* [What the exercise asks]:
Report each line of the entries that contains the word "notebook", copied in full.

++++ Raw data

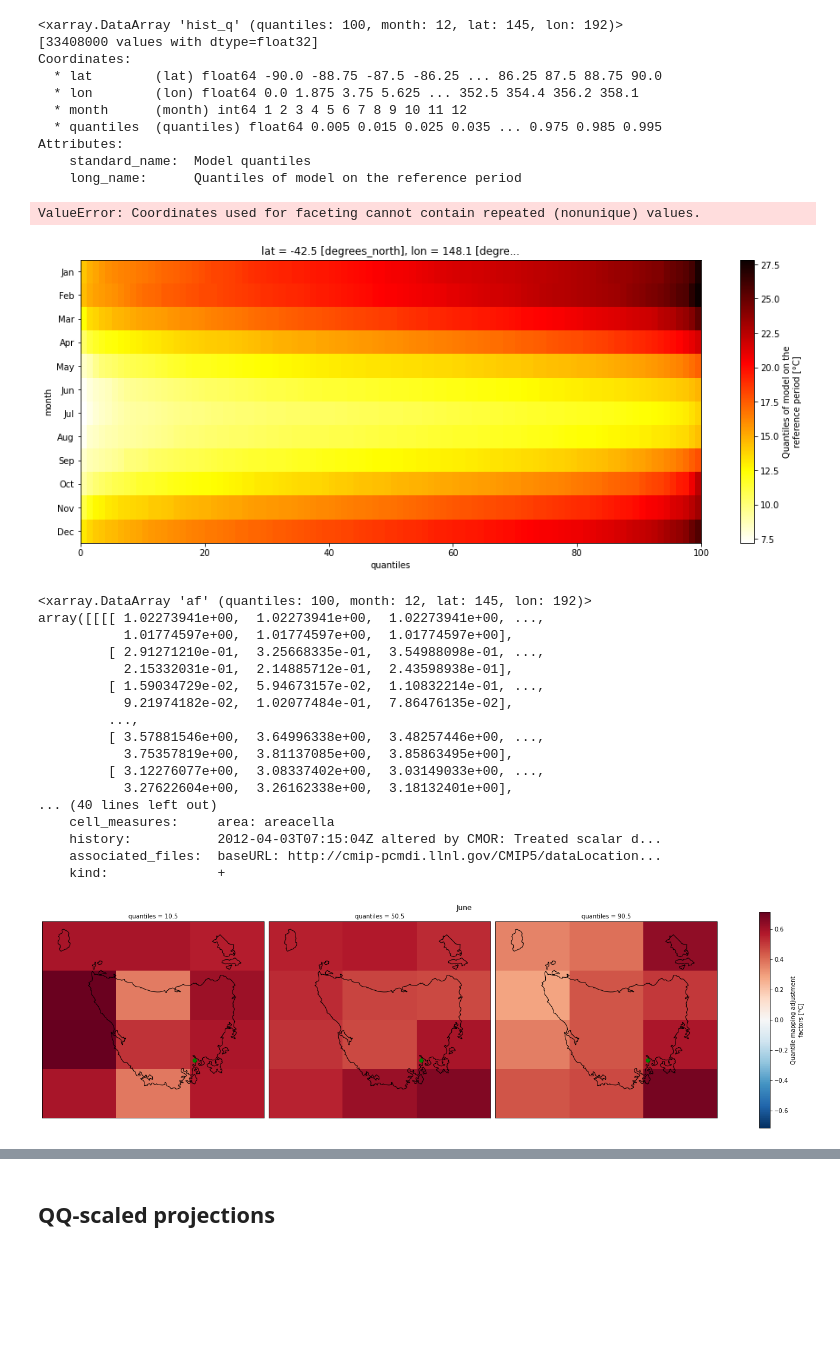
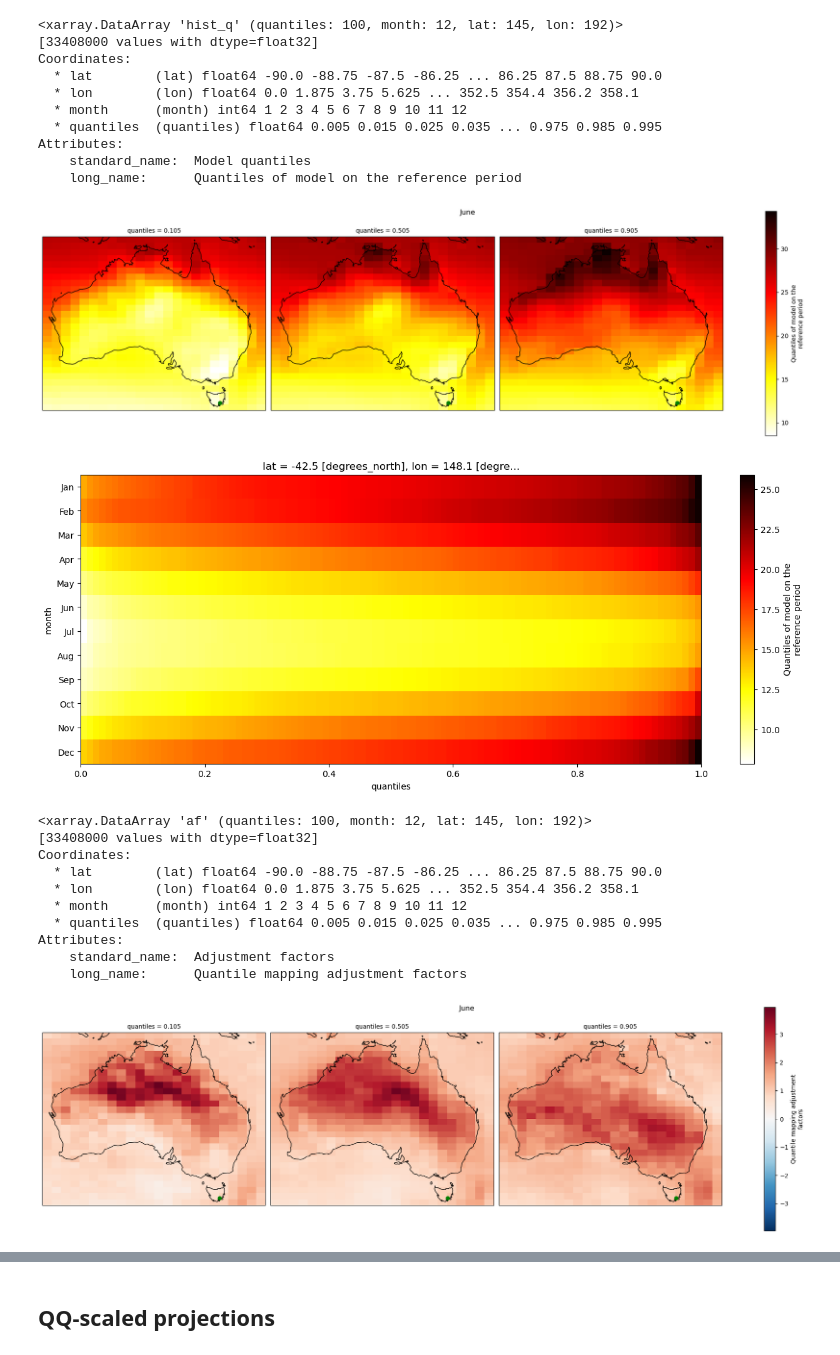
Before and after one commit to AusClimateService/qqscale, a Jupyter notebook: validation.ipynb, the cells around one changed output, grey strips where cells are left out. Drawn from its saved outputs; the diff is of its cells as text; code cells hidden in the pictures; blank space fills up the shorter version.

```diff
--- a/validation.ipynb
+++ b/validation.ipynb
@@ -52,6 +52,7 @@ model_name = 'ACCESS1-3'
 future_scenario = 'rcp45'
 model_run = 'r1i1p1'
 
+obs_time_bounds = ['1995-01-01', '2014-12-31']
 hist_time_bounds = ['1990-01-01', '2019-12-31']
 fut_time_bounds = ['2035-01-01', '2064-12-31']
 
@@ -78,7 +79,7 @@ output_file = '/g/data/wp00/dbi599/tasmax_day_AGCD-ACCESS1-3_rcp45_r1i1p1_202101
 ds_obs = read_data(
     obs_files,
     obs_var,
-    time_bounds=hist_time_bounds,
+    time_bounds=obs_time_bounds,
     input_units=obs_units,
     output_units=qq_units
 )
@@ -255,7 +258,7 @@ def quantile_spatial_plot(
 ):
     """Spatial plot of the 10th, 50th and 90th percentile"""
 
-    da_selection = da.sel({'quantiles': [10, 50, 90], 'month': month}, method='nearest')
+    da_selection = da.sel({'quantiles': [.1, .5, .9], 'month': month}, method='nearest')
     if lat_bounds:
         lat_min_obs, lat_max_obs = lat_bounds
         da_selection = da_selection.sel(lat=slice(lat_min_obs, lat_max_obs))
@@ -295,42 +298,35 @@ if 'lat' in qm.ds.dims:
         cmap='hot_r',
     )
 # %% [output]
-ValueError: Coordinates used for faceting cannot contain repeated (nonunique) values.
+[figure, added]
 # %%
-quantile_month_plot(qq_mapping.ds['hist_q'], cmap='hot_r', point=example_point)
+quantile_month_plot(qm.ds['hist_q'], cmap='hot_r', point=example_point)
 # %% [output]
-[figure, old version]
+[figure, new version]
 # %%
-qq_mapping.ds['af']
+qm.ds['af']
 # %% [output]
 <xarray.DataArray 'af' (quantiles: 100, month: 12, lat: 145, lon: 192)>
-array([[[[ 1.02273941e+00,  1.02273941e+00,  1.02273941e+00, ...,
-           1.01774597e+00,  1.01774597e+00,  1.01774597e+00],
-         [ 2.91271210e-01,  3.25668335e-01,  3.54988098e-01, ...,
-           2.15332031e-01,  2.14885712e-01,  2.43598938e-01],
-         [ 1.59034729e-02,  5.94673157e-02,  1.10832214e-01, ...,
-           9.21974182e-02,  1.02077484e-01,  7.86476135e-02],
-         ...,
-         [ 3.57881546e+00,  3.64996338e+00,  3.48257446e+00, ...,
-           3.75357819e+00,  3.81137085e+00,  3.85863495e+00],
-         [ 3.12276077e+00,  3.08337402e+00,  3.03149033e+00, ...,
-           3.27622604e+00,  3.26162338e+00,  3.18132401e+00],
-... (40 lines left out)
-    cell_measures:     area: areacella
-    history:           2012-04-03T07:15:04Z altered by CMOR: Treated scalar d...
-    associated_files:  baseURL: http://cmip-pcmdi.llnl.gov/CMIP5/dataLocation...
-    kind:              +
+[33408000 values with dtype=float32]
+Coordinates:
+  * lat        (lat) float64 -90.0 -88.75 -87.5 -86.25 ... 86.25 87.5 88.75 90.0
+  * lon        (lon) float64 0.0 1.875 3.75 5.625 ... 352.5 354.4 356.2 358.1
+  * month      (month) int64 1 2 3 4 5 6 7 8 9 10 11 12
+  * quantiles  (quantiles) float64 0.005 0.015 0.025 0.035 ... 0.975 0.985 0.995
+Attributes:
+    standard_name:  Adjustment factors
+    long_name:      Quantile mapping adjustment factors
 # %%
-if 'lat' in qq_mapping.ds.dims:
+if 'lat' in qm.ds.dims:
     quantile_spatial_plot(
-        qq_mapping.ds['af'],
+        qm.ds['af'],
         example_month,
         lat_bounds=[lat_min_obs, lat_max_obs],
         lon_bounds=[lon_min_obs, lon_max_obs],
         example_point=example_point,
         cmap='RdBu_r',
         diverging=True,
     )
 # %% [output]
-[figure, old version]
+[figure, new version]
 # %%
```
Also changed, not shown: parts of 22 cells of this notebook.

++++++++

* [Completed exercise]:
Before and after one commit to AusClimateService/qqscale, a Jupyter notebook: validation.ipynb, the cells around one changed output, grey strips where cells are left out. Drawn from its saved outputs; the diff is of its cells as text; code cells hidden in the pictures; blank space fills up the shorter version.
Also changed, not shown: parts of 22 cells of this notebook.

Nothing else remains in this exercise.